_AIM OF THE TASK_: The answer should consist of each line from the data below that includes "readingList".

_RECORDS PROVIDED_:
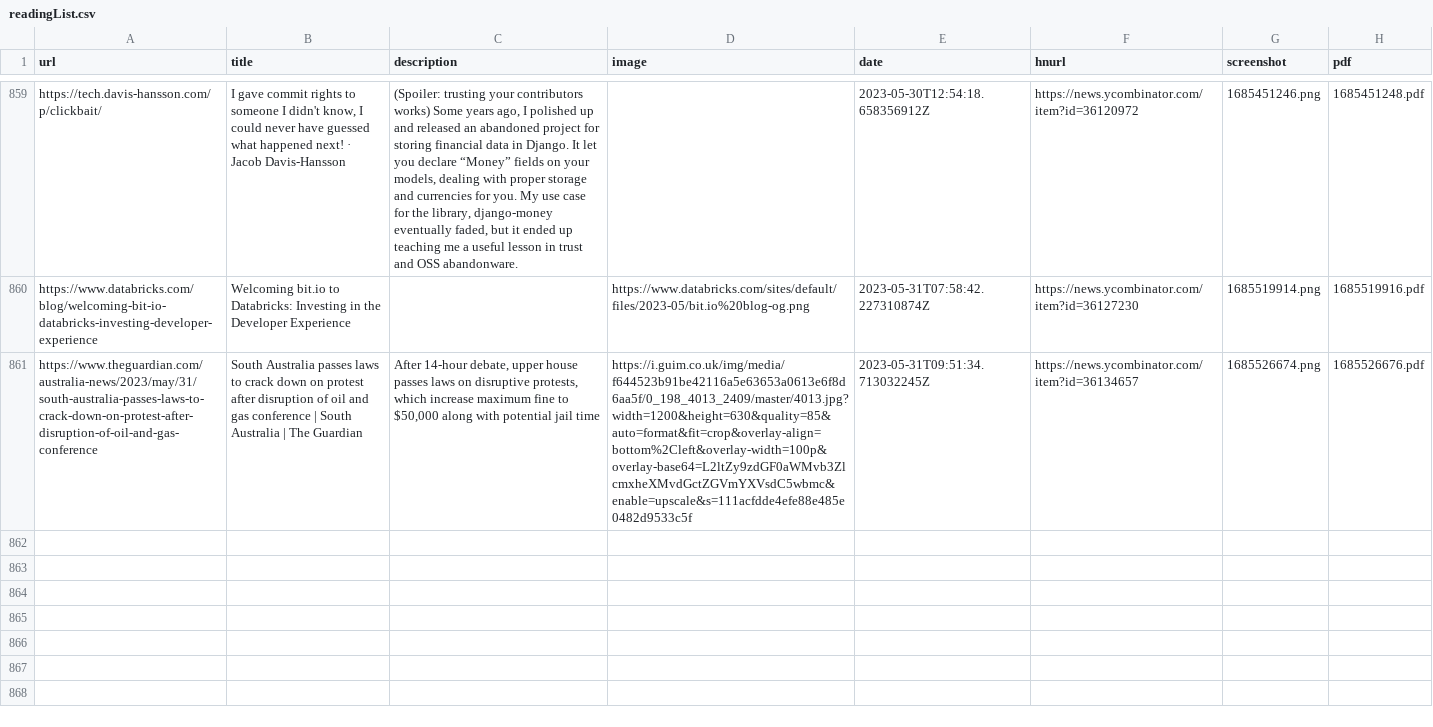
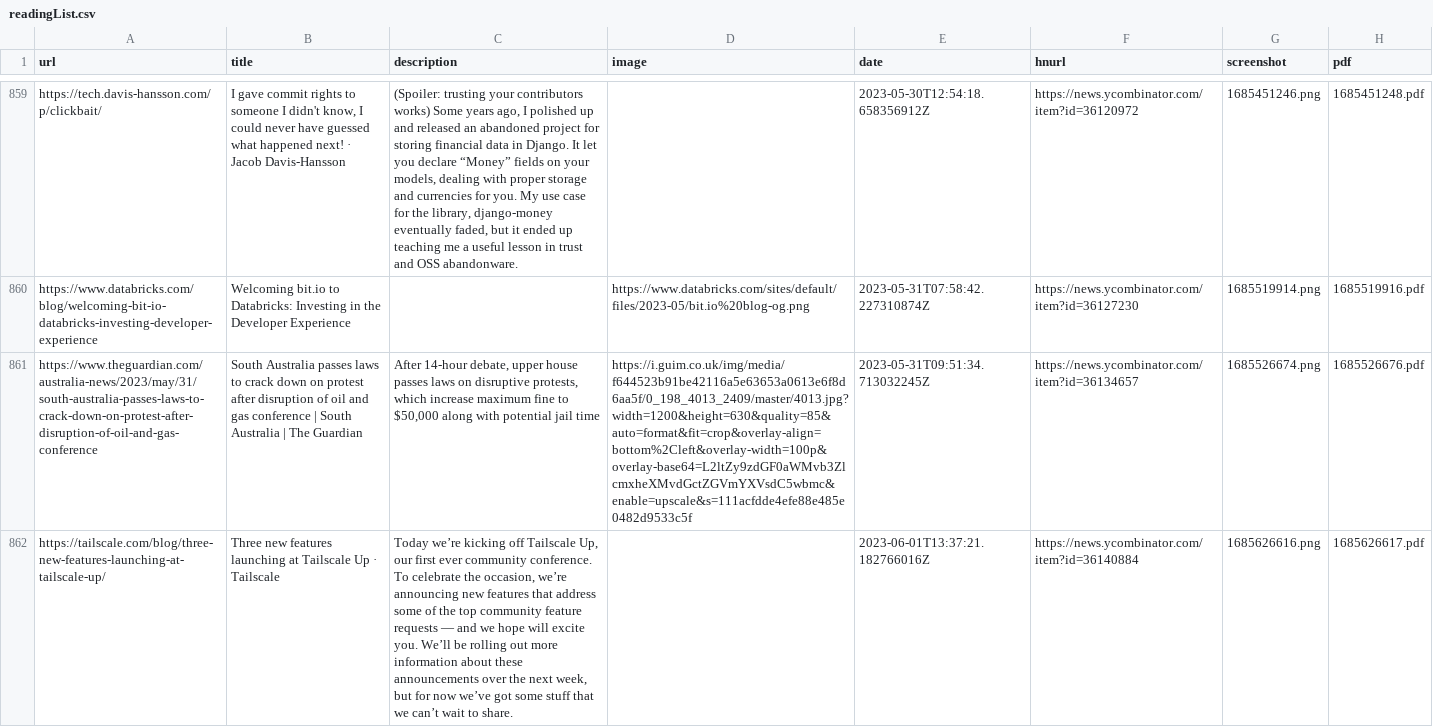
Before and after one commit to suryaatevellore/readingList, a CSV file: readingList.csv, drawn as a sheet; only a part is shown, gaps mark what is left out; the diff names each change by its address in the sheet, - before the commit and + after, or states it on an @@ line.

Commit message:
Automated reading list update on Thu Jun  1 13:37:22 UTC 2023

```diff
--- a/readingList.csv
+++ b/readingList.csv
+row 862: https://tailscale.com/blog/three-new-features-launching-at-tailscale-up/ | Three new features launching at Tailscale Up · Tailscale | Today we’re kicking off Tailscale Up, our first ever community conference. To celebrate the occasion, we’re announcing new features that address some of the top community feature requests — and we hope will excite you. We’ll be rolling out more information about these announcements over the next week, but for now we’ve got some stuff that we can’t wait to share. |  | 2023-06-01T13:37:21.182766016Z | https://news.ycombinator.com/item?id=36140884 | 1685626616.png | 1685626617.pdf
```
Also changed, not shown: 2 other files.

_SOLUTION TO THE PROBLEM_:
Before and after one commit to suryaatevellore/readingList, a CSV file: readingList.csv, drawn as a sheet; only a part is shown, gaps mark what is left out; the diff names each change by its address in the sheet, - before the commit and + after, or states it on an @@ line.
--- a/readingList.csv
+++ b/readingList.csv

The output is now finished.